Exercise:
Count how many lines in the data hold "inputs". Only the number.

Data records
· · · ·
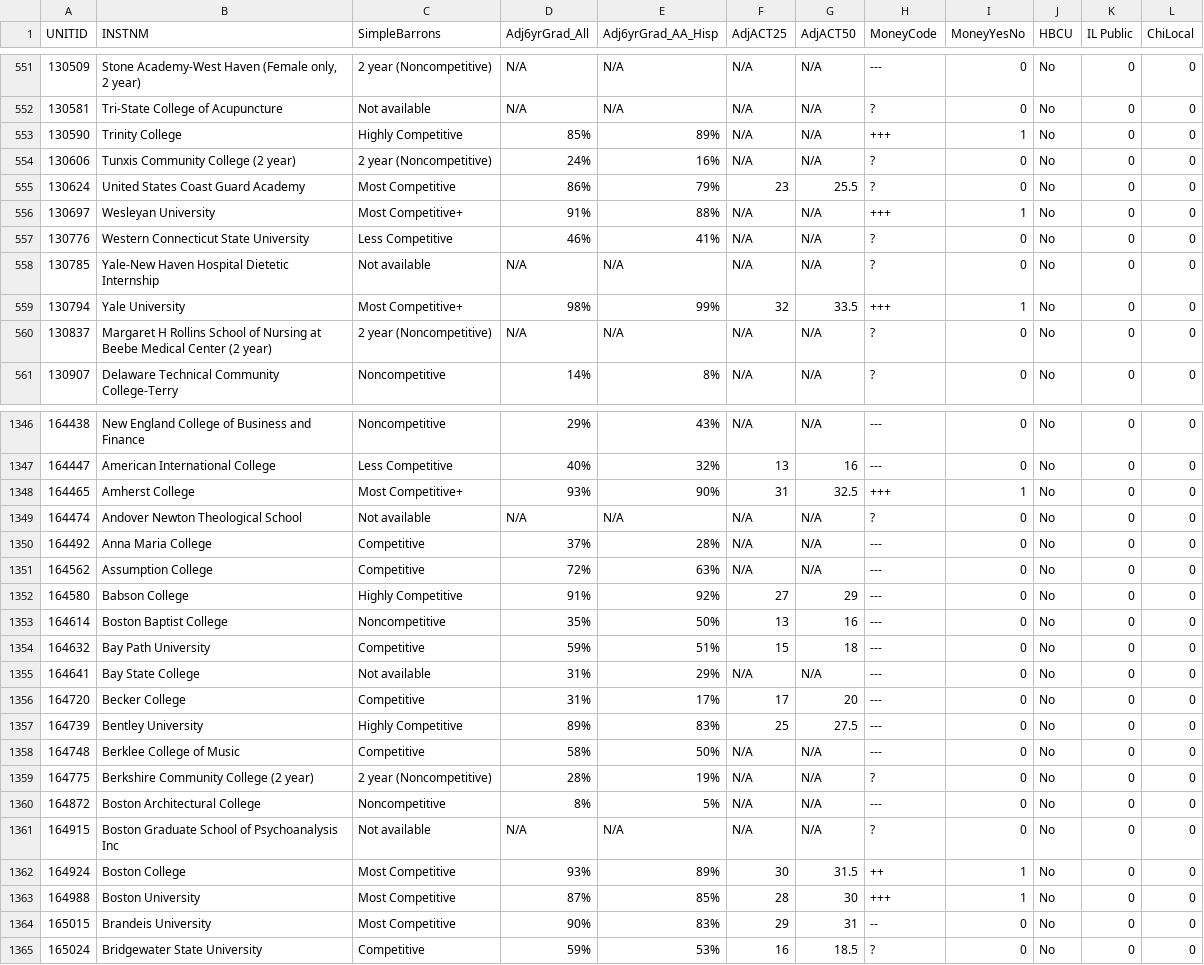
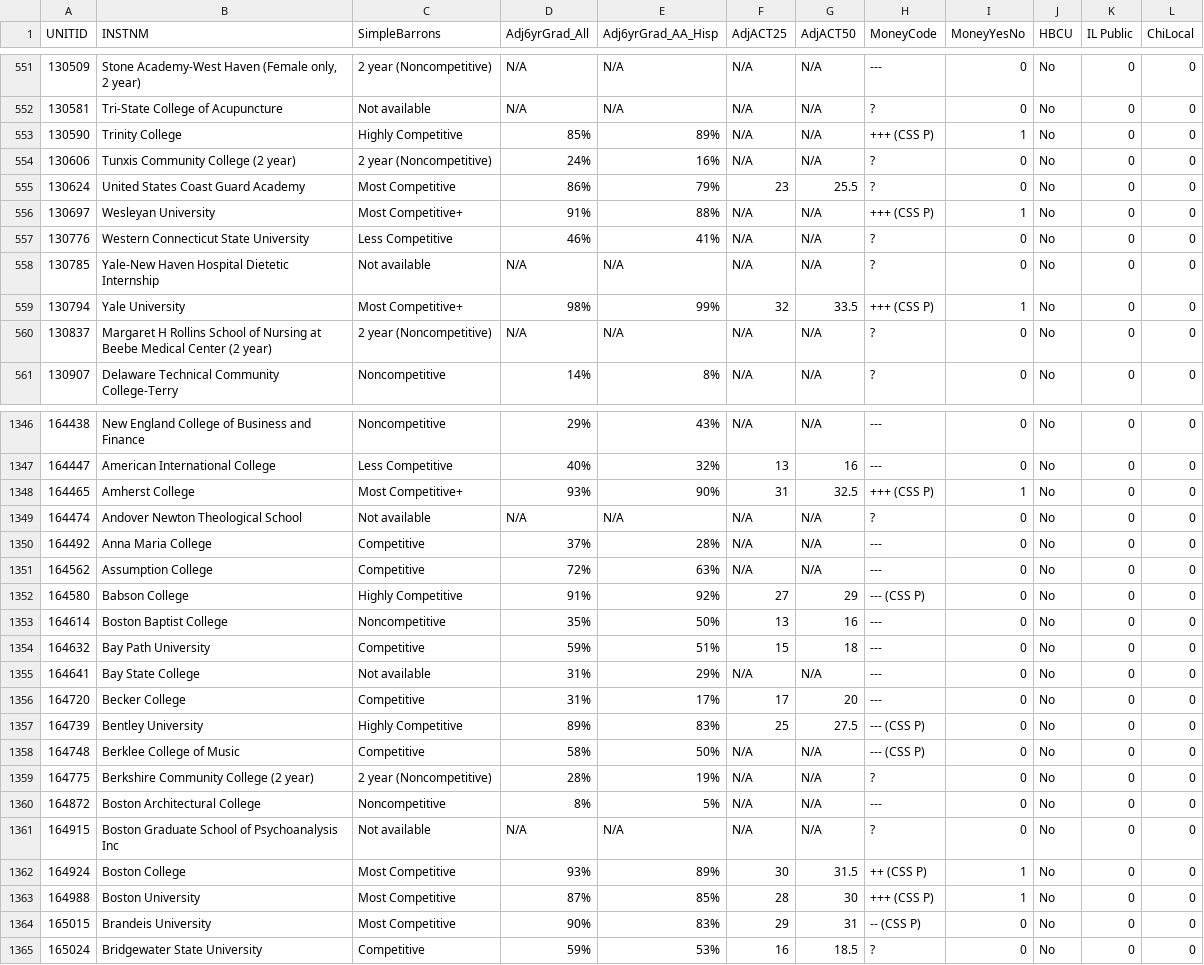
Before and after one commit to nobleschools/college-lists, a CSV file: inputs/all_colleges.csv, drawn as a sheet; only a part is shown, gaps mark what is left out; the diff covers the shown part only; the diff names each change by its address in the sheet, - before the commit and + after, or states it on an @@ line.

```diff
--- a/inputs/all_colleges.csv
+++ b/inputs/all_colleges.csv
-H553 (MoneyCode): +++
+H553 (MoneyCode): +++ (CSS P)
-H556 (MoneyCode): +++
+H556 (MoneyCode): +++ (CSS P)
-H559 (MoneyCode): +++
+H559 (MoneyCode): +++ (CSS P)
-H1348 (MoneyCode): +++
+H1348 (MoneyCode): +++ (CSS P)
-H1352 (MoneyCode): ---
+H1352 (MoneyCode): --- (CSS P)
-H1357:H1358 (MoneyCode): ---
+H1357:H1358 (MoneyCode): --- (CSS P)
-H1362 (MoneyCode): ++
+H1362 (MoneyCode): ++ (CSS P)
-H1363 (MoneyCode): +++
+H1363 (MoneyCode): +++ (CSS P)
-H1364 (MoneyCode): --
+H1364 (MoneyCode): -- (CSS P)
```
Also changed, not shown: 143 edited cells elsewhere in this file, 9 other files.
· · · ·
Exercise response:
3